28 July 2023

The video of this year’s Royal Historical Society Prothero Lecture is now available. The 2023 lecture — ‘To Do and Be Undone: Enslaved Black Life, Courtship, and Marriage in the Antebellum South’ — was delivered on 5 July by Brenda E. Stevenson, Hillary Rodham Clinton Professor of Women’s History at Oxford University.

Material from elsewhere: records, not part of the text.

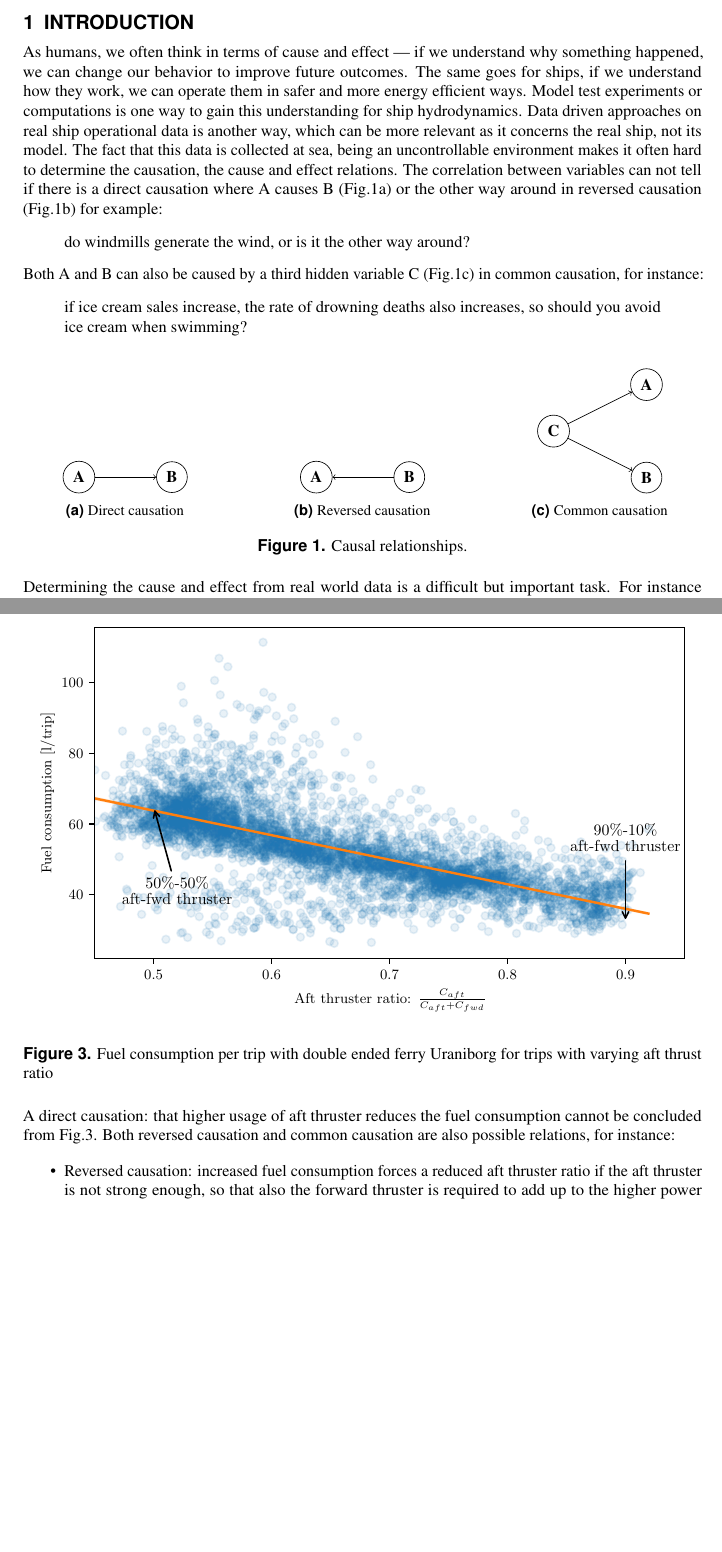
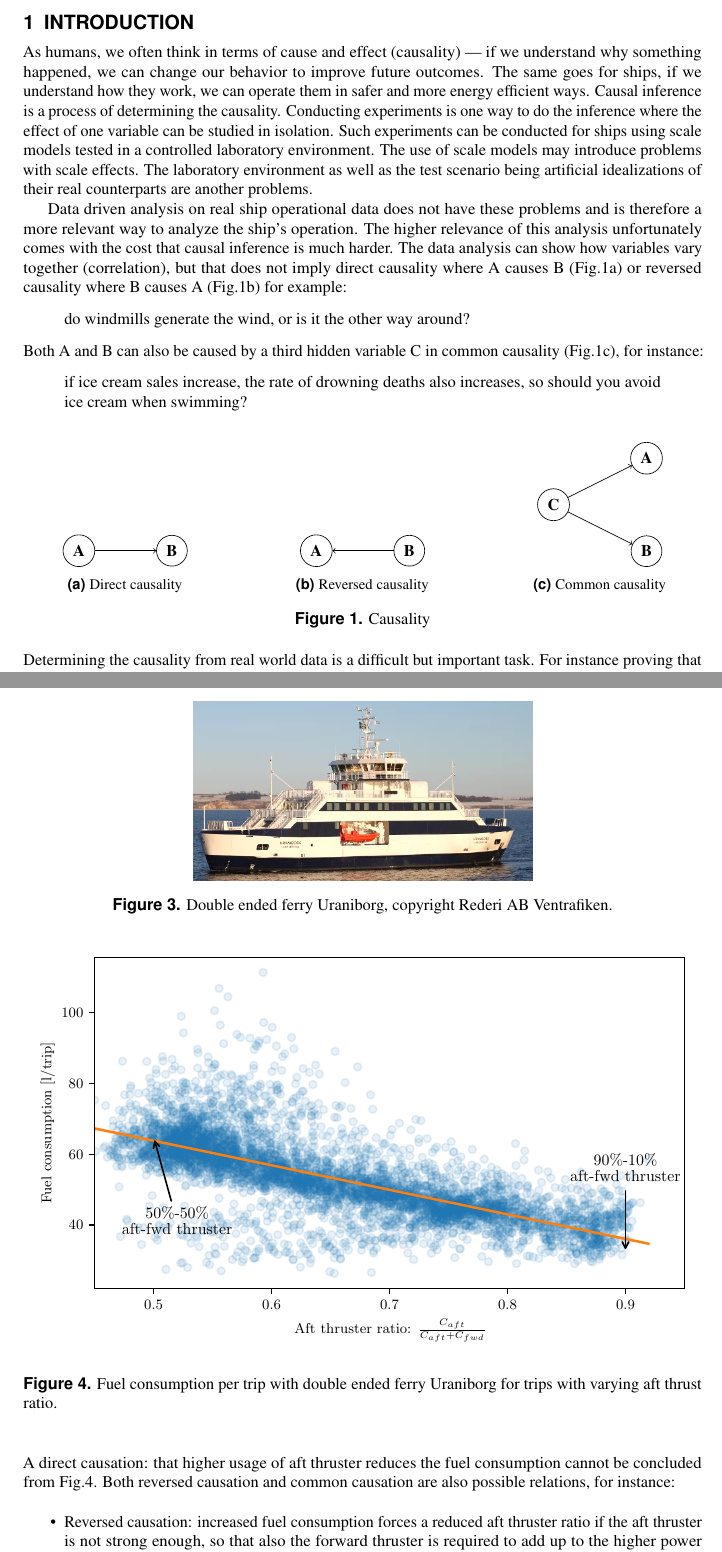
Before and after one commit to martinlarsalbert/DNV-NORDIC-MARITIME-UNIVERSITIES-WORKSHOP-2023, a LaTeX document (main.tex): two parts of pages 2 and 3 of 4, joined at a grey line, cut so that both start at the same text, the shorter picture padded with empty space. Compiled offline with pdfLaTeX.

Commit message:
Updates from Overleaf

```diff
--- a/main.tex
+++ b/main.tex
@@ -35,11 +35,17 @@
 \thispagestyle{empty}
 \newpage
 \section{Introduction}
-As humans, we often think in terms of cause and effect — if we understand why something happened, we can change our behavior to improve future outcomes. The same goes for ships, if we understand how they work, we can operate them in safer and more energy efficient ways. Model test experiments or computations is one way to gain this understanding for ship hydrodynamics. Data driven approaches on real ship operational data is another way, which can be more relevant as it concerns the real ship, not its model. The fact that this data is collected at sea, being an uncontrollable environment makes it often hard to determine the causation, the cause and effect relations. The correlation between variables can not tell if there is a direct causation where A causes B (\autoref{fig:direct_causation}) or the other way around in reversed causation (\autoref{fig:reversed_causation}) for example:
+As humans, we often think in terms of cause and effect (causality) — if we understand why something happened, we can change our behavior to improve future outcomes. The same goes for ships, if we understand how they work, we can operate them in safer and more energy efficient ways.
+Causal inference is a process of determining the causality. Conducting experiments is one way to do the inference where the effect of one variable can be studied in isolation. Such experiments can be conducted for ships using scale models tested in a controlled laboratory environment.
+The use of scale models may introduce problems with scale effects. The laboratory environment as well as the test scenario being artificial idealizations of their real counterparts are another problems.
+
+Data driven analysis on real ship operational data does not have these problems and is therefore a more relevant way to analyze the ship's operation. The higher relevance of this analysis unfortunately comes with the cost that causal inference is much harder.
+The data analysis can show how variables vary together (correlation), but that does not imply direct causality where A causes B (\autoref{fig:direct_causation}) or reversed causality where B causes A (\autoref{fig:reversed_causation}) for example:
 \begin{quote}
 do windmills generate the wind, or is it the other way around?
 \end{quote}
-Both A and B can also be caused by a third hidden variable C (\autoref{fig:common_causation}) in common causation, for instance:
+
+\noindent Both A and B can also be caused by a third hidden variable C in common causality (\autoref{fig:common_causation}), for instance:
 \begin{quote}
 if ice cream sales increase, the rate of drowning deaths also increases, so should you avoid ice cream when swimming?
 \end{quote}
@@ -51,7 +57,7 @@ if ice cream sales increase, the rate of drowning deaths also increases, so shou
         \node[circle,draw,right of=A] (B) {\bf B};
         \draw[->] (A) -- (B);
         \end{tikzpicture}
-        \caption{Direct causation}
+        \caption{Direct causality}
         \label{fig:direct_causation}
     \end{subfigure}
     \hfill
@@ -62,7 +68,7 @@ if ice cream sales increase, the rate of drowning deaths also increases, so shou
         \node[circle,draw,right of=A] (B) {\bf B};
         \draw[<-] (A) -- (B);
         \end{tikzpicture}
-        \caption{Reversed causation}
+        \caption{Reversed causality}
         \label{fig:reversed_causation}
     \end{subfigure}
     \hfill
@@ -75,14 +81,14 @@ if ice cream sales increase, the rate of drowning deaths also increases, so shou
         \draw[->] (C) -- (A);
         \draw[->] (C) -- (B);
         \end{tikzpicture}
-        \caption{Common causation}
+        \caption{Common causality}
         \label{fig:common_causation}
     \end{subfigure}
-    \caption{Causal relationships.}
+    \caption{Causality}
     \label{fig:causal_relationships}
 
 \end{figure}
-Determining the cause and effect from real world data is a difficult but important task. For instance proving that the emission of green house gases causes global warming is perhaps the most important task of our time.
+Determining the causality from real world data is a difficult but important task. For instance proving that the emission of green house gases causes global warming is perhaps the most important task of our time.
 An example for the analysis of real ship operational data comes from a double ended ferry Uraniborg (\autoref{fig:uraniborg}).
 \begin{figure}[!htb]
     \centering
@@ -90,5 +96,8 @@ An example for the analysis of real ship operational data comes from a double en
     \caption{Double ended ferry Uraniborg, copyright Rederi AB Ventrafiken.}
     \label{fig:uraniborg}
 \end{figure}
-\newpage
-\noindent High correlation between the aft thruster ratio $r_{aft}$ (\autoref{eq:aft_thrust_ratio}) and fuel consumption
+
+\begin{figure}[!htb]
+    \centering
+    \includegraphics[width=0.5\textwidth]{figures/uraniborg.png}
+    \caption{Double ended ferry Uraniborg, copyright Rederi AB Ventrafiken.}
```
Also changed, not shown: main.tex (8 more changed lines).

Professor Stevenson’s lecture centres on the familial ideals and realities of enslaved Black people in the American South via their courtship and marriages, ritually and experientially. The trope of the missing Black family has lived large in the ambitious research designs of scholars, the critical imagination of the public, and the caustic decisions of policy makers. The reality, however, is that even through the pain and loss brought on by centuries of slavery and systemic racialised inequalities of all sorts, Black people wanted and were able to create family ties that fostered humanity, assured survival, and even undergird post-emancipation progress across the generations.

The lecture describes and analyses courtship/romantic attitudes and behaviours, the traits that adults desired and despised in a partner, the negotiations with family and captors regarding one’s choice for a spouse, and the various kinds of ceremonies (or not) that signified one’s marital commitments.

The Royal Historical Society’s annual Prothero Lecture is named for the historian George W. Prothero (1848-1922) who — as President of the Society between 1901-05 — played a significant role in the professionalisation of the historical discipline and the Society’s role in supporting the historical profession.

Prothero Lectures have been given annually since 1969. Previous Prothero lecturers include, among many others, Joanna Bourke, Linda Colley, Stefan Collini, Natalie Zemon Davis, Roy Foster, Olwen Hufton, Sujit Sivasundaram and Keith Thomas.